The news that Pope Francis has “unblocked” the canonization of Archbishop Óscar A. Romero has been analyzed by numerous commentators. Here is what some leading voices are saying.
Pat Marrin, of the National Catholic Reporter, described the overall significance of the news:
[U]nder a new pope, the shocking nature of Romero’s death and the stunning implications of his example have made his canonization even more relevant for the universal church. What the bishops at Medellín 45 years ago called the “institutionalized violence” of poverty remains the fate of billions of people in the world, and this continues to pose the question Francis is now echoing: “Does the church walk with the poor?”
Bill Blair, of the Republican American, echoed the sentiment that canonizing Romero would fit with Pope Francis’ apparent objectives.
[T]his newly minted Latin American pope would do well on many levels to shepherd the archbishop’s path to beatification and eventual sainthood. On a personal level, Francis would benefit from his advocacy of Romero because it would help to silence those critics who have claimed Francis remained publicly silent during Argentina’s “dirty war” from 1976 to 1983.
Jorge Costadoat, S.J., acknowledged the conflicting motives behind “blocking” and “unblocking” the canonization cause.
Archbishop Romero has been the most controversial figure in the Latin American Church. Perhaps having “blocked” the progress of the Romero process has been a well-intentioned act. Why not? Prudence could have urged previous Popes, or some Vatican prefect, that to exalt the figure of this martyr would have caused major upheavals between the Church and Latin American governments, and within the Church. What does Pope Francis seek to gain by rehabilitating a divisive man? To unblock the Romero cause is a divisive act. As blocking it has been. We have to believe in either case, there has been no ill will. Nobody forces us to think ill. But we should recognize that conflict is a historical reality. And, ultimately, what matters is who you are with, and what you fight against.
The activist priest Plazido Erdozain focused on perceived intrigues within the Church.
Ever since they named this pope, there have been some signs of positive change, but I have always believed that actions speak louder than words. Well, to reopen the Romero process is an important signal. It had been blocked, even though the Salvadoran Church has sought to revise his life in order to make it palatable to the Vatican. The Salvadoran Church put Msgr. Delgado (Jesus Delgado) in charge of his canonization cause. He is convinced that we, the Christian base communities, are the enemies of Archbishop Romero. Personally, I do not care whether or not canonize him. A [popular song] says the way to make Monseñor a saint is by following his path. I don’t very much like the idea of making saints in order to file them away, but it is a good sign of change ... It is a break with the scheme they had with the two previous popes, and in even the Salvadoran Church, because, they promoted making him a saint, but all they have written about Archbishop Romero is just to spiritualize him; but not in the true sense—imbuing him with the spirit of Christ—but relegating him to a spiritualist.
Julian Filochowski, of the Romero Trust in the UK, sought to reconcile the opposing views.
[Romero] was absolutely orthodox and absolutely radical ... Romero was a deeply spiritual man with a rich life of prayer.
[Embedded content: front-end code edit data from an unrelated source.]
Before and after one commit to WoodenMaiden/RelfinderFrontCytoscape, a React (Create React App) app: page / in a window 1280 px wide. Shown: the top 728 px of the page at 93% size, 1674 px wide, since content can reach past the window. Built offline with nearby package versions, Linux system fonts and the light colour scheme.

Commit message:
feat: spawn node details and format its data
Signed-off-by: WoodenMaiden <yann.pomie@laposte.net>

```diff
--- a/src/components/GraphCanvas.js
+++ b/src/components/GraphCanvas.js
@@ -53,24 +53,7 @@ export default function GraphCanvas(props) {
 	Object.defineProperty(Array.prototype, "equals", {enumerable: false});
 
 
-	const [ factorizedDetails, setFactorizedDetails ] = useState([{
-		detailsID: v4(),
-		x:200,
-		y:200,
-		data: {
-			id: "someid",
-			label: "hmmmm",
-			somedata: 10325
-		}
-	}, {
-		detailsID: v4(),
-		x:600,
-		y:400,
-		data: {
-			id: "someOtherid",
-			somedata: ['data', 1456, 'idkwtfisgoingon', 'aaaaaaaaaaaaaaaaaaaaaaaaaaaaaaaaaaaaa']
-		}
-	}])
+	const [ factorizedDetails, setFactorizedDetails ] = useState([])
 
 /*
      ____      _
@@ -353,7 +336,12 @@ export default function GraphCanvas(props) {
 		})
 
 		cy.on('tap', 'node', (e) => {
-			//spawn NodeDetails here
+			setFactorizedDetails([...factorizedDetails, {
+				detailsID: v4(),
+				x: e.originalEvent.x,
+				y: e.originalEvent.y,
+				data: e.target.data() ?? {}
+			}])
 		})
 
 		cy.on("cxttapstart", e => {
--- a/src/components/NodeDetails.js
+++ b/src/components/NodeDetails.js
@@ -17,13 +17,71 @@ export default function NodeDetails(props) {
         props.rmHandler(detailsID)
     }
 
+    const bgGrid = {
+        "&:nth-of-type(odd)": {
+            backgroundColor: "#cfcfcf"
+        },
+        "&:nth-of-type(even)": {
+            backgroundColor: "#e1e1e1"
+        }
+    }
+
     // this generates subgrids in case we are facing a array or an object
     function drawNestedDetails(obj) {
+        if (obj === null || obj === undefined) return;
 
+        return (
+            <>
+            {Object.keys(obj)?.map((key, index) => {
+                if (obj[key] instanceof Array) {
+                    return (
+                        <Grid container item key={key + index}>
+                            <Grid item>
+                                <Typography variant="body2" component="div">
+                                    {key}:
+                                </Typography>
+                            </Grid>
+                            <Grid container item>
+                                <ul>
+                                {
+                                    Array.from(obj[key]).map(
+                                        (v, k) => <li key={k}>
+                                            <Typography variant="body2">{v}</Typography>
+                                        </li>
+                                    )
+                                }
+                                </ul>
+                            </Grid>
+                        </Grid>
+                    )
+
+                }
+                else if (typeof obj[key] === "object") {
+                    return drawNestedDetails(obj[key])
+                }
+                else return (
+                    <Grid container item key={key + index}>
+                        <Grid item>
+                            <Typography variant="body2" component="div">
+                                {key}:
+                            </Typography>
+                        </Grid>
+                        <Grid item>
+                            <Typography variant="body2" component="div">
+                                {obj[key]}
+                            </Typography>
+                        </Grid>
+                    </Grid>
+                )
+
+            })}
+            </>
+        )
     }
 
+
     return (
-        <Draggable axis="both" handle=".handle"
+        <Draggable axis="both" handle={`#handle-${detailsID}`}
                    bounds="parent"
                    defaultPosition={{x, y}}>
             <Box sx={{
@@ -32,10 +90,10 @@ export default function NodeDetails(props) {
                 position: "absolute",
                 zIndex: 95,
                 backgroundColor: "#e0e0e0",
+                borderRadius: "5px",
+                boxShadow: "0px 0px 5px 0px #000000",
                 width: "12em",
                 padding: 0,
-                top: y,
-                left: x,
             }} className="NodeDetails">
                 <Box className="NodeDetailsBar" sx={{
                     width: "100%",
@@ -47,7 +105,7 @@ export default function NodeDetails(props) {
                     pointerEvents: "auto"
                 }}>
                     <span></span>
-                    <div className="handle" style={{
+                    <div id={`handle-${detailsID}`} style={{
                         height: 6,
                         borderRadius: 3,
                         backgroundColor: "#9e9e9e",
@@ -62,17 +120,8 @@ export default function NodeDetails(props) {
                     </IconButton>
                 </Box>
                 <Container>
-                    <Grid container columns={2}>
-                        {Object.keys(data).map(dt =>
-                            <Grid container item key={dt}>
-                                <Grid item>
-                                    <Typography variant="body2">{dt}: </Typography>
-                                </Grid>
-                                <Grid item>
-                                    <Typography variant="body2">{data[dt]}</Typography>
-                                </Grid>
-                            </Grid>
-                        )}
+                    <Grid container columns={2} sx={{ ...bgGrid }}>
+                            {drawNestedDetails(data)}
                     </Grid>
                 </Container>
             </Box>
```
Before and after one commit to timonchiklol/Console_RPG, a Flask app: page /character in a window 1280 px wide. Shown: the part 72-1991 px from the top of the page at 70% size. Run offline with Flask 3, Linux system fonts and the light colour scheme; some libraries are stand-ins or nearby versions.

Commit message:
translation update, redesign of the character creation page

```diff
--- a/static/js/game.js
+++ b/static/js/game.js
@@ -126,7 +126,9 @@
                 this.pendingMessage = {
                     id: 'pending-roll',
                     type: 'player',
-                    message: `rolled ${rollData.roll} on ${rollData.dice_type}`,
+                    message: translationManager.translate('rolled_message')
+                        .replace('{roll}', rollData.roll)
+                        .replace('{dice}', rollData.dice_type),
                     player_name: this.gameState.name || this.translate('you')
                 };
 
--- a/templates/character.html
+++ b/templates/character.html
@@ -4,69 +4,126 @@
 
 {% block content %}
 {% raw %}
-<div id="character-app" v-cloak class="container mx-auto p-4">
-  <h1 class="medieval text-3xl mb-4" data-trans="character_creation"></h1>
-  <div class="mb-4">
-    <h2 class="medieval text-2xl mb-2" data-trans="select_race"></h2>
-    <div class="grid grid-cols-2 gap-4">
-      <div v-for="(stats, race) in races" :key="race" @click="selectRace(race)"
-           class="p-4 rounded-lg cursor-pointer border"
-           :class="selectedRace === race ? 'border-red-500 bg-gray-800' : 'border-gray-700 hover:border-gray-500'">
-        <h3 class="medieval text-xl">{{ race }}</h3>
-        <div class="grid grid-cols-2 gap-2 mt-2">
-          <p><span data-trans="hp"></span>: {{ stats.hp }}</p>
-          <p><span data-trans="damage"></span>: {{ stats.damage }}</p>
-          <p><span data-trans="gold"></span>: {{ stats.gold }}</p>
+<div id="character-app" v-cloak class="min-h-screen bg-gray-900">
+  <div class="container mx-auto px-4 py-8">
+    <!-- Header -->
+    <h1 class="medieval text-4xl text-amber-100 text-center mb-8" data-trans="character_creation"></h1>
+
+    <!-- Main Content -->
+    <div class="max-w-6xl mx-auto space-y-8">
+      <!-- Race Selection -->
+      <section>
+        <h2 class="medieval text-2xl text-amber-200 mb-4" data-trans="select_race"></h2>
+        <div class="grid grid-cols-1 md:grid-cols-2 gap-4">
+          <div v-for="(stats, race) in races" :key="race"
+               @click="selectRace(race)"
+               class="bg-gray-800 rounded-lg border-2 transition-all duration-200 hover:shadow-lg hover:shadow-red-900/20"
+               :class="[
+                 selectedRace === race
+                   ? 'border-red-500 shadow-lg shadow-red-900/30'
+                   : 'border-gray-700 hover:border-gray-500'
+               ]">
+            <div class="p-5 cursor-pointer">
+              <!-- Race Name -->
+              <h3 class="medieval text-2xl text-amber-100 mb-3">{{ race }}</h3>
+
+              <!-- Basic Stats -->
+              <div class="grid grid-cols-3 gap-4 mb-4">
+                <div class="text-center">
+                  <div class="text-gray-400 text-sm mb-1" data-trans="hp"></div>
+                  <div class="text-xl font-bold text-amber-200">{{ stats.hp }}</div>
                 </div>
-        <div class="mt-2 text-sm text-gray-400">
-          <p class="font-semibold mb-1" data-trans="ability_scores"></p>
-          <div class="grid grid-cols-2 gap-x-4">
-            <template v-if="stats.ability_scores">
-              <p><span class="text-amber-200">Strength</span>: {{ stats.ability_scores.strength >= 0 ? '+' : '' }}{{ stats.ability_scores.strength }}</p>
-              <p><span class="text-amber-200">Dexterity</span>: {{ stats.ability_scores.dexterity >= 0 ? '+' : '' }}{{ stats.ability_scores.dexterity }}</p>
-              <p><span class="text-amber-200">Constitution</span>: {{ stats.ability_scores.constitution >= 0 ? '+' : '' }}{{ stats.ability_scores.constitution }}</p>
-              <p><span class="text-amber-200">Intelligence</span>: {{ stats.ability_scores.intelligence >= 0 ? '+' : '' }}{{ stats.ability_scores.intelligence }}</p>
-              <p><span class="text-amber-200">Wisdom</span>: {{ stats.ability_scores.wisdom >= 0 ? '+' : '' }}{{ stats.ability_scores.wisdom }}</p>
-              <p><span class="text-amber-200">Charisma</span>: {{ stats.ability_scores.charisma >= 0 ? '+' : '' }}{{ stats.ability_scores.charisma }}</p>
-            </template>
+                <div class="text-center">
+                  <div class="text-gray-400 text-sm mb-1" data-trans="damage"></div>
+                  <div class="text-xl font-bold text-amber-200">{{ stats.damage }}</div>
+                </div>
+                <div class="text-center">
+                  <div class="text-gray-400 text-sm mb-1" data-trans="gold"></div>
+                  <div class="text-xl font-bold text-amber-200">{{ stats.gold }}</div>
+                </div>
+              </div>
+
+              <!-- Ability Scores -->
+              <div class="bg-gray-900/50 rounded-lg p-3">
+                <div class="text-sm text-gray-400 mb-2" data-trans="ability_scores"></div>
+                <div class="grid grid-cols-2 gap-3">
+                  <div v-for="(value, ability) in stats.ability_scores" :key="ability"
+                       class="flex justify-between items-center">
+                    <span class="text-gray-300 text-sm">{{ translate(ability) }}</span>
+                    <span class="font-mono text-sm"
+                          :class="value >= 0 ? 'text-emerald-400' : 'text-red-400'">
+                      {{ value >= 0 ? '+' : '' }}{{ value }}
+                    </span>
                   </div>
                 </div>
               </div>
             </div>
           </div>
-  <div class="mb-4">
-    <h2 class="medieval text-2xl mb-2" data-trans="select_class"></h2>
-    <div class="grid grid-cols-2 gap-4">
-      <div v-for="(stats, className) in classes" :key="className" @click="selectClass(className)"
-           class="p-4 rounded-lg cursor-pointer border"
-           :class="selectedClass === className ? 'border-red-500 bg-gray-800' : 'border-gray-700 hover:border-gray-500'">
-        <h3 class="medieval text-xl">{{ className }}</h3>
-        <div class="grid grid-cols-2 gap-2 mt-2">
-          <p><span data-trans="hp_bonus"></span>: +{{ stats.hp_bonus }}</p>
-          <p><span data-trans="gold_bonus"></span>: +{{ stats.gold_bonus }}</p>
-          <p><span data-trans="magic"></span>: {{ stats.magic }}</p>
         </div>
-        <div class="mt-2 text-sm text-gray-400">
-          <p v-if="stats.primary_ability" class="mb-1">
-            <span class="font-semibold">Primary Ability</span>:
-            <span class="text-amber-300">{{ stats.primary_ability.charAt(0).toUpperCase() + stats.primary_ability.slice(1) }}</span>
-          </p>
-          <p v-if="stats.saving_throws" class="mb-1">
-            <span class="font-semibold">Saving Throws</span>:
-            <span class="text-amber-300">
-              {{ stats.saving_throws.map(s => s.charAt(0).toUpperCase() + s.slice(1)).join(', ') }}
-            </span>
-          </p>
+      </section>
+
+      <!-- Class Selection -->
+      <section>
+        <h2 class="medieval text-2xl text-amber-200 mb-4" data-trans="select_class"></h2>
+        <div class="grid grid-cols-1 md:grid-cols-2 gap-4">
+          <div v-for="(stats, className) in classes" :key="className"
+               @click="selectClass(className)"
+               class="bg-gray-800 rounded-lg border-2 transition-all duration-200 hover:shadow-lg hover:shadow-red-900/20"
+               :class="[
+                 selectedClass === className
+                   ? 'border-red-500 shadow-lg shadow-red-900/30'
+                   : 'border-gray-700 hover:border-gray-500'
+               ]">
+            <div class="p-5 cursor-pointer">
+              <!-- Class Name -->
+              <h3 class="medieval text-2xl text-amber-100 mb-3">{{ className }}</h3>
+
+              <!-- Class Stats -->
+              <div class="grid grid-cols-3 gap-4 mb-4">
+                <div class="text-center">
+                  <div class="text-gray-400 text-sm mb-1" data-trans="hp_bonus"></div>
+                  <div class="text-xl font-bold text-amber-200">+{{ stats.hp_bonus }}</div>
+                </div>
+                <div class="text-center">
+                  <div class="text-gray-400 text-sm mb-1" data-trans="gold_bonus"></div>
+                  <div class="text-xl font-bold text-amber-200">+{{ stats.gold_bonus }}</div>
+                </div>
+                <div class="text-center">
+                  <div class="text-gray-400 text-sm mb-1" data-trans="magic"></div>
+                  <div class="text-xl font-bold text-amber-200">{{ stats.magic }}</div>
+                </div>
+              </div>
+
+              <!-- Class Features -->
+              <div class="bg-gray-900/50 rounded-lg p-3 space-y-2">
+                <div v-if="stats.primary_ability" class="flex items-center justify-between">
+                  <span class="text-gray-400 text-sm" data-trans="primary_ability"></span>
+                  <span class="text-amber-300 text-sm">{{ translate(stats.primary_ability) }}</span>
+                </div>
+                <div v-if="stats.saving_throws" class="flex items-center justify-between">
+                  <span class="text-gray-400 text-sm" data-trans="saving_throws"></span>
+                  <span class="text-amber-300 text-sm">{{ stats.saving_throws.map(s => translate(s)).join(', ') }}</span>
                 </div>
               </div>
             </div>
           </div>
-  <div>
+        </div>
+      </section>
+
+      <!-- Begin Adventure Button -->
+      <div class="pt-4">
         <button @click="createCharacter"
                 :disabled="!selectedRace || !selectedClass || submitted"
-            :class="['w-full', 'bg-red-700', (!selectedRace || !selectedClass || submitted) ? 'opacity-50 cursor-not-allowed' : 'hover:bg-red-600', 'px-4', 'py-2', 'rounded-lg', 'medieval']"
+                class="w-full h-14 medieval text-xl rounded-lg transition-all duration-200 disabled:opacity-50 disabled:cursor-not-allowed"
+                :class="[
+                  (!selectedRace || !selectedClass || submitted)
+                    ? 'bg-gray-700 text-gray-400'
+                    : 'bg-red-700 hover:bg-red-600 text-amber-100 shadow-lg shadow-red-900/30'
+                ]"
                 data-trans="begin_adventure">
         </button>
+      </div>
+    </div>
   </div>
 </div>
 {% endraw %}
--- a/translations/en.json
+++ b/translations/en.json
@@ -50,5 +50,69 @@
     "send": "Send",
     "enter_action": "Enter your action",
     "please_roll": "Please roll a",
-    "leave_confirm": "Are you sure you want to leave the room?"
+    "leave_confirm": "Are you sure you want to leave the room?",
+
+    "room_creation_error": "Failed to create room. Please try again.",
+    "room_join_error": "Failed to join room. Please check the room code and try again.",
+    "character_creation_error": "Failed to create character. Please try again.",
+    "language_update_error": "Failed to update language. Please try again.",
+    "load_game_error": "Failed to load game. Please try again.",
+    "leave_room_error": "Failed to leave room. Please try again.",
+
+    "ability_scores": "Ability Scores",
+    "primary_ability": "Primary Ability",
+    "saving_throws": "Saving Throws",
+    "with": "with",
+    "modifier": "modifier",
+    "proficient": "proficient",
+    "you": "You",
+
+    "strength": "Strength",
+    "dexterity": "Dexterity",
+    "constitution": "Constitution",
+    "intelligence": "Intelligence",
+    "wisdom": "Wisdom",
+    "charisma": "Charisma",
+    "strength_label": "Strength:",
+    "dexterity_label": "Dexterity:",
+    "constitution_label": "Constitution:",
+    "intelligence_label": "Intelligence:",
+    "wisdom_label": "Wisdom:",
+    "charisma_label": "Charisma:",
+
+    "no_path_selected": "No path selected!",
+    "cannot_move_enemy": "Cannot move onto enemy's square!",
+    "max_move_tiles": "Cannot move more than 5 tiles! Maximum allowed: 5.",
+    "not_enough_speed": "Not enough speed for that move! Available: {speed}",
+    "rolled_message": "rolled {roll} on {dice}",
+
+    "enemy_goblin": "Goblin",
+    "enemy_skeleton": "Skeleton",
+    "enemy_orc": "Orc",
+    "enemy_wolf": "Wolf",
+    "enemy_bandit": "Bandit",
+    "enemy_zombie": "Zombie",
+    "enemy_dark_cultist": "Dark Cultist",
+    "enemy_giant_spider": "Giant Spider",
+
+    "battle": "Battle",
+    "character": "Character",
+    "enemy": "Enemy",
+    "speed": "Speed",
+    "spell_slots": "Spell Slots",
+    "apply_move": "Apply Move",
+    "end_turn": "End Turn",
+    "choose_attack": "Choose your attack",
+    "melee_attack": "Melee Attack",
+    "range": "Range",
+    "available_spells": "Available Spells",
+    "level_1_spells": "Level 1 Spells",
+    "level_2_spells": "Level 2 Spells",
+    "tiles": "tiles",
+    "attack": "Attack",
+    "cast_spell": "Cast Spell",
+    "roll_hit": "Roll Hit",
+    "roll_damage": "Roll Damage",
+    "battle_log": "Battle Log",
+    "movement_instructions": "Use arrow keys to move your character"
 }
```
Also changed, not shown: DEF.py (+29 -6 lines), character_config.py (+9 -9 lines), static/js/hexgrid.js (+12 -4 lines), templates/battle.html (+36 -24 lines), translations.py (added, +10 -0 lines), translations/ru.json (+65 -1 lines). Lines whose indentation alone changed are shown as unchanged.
His example for us is the beautiful and transparent synthesis he achieved, by living and witnessing to the faith and promoting peace with justice.
Jon Sobrino, S.J., of the Central American University in San Salvador, hoped the canonization would harmonize the contradictions, rather than impose the official view.
We do not know what will be written in the Vatican decrees for beatification and canonization. We would like it if, in addition to Rome’s universal gloss, the decree also includes the important things about Monseñor that we see from here. Hopefully, it will present Archbishop Romero, the traditional saint and the Salvadoran saint, as we have tried to describe him.
Columnist David Gibson proposed one way to diffuse the apparent tensions.
Pairing the canonizations of John Paul and Romero is a scenario that would raise eyebrows, but the idea is not unprecedented in the politics of saint-making. Pairing the canonizations of the patron saint of liberation theology with the pope who tried to suppress it would be unconventional—but perhaps not for Francis, who already has proven himself to be the most unconventional of popes with a set of priorities all his own.
We will continue to monitor this discussion, but, at this juncture, the commentary suggests that the disagreement about whether or not to canonize Archbishop Romero has as much to do with internecine Church debates, as with Archbishop Romero himself.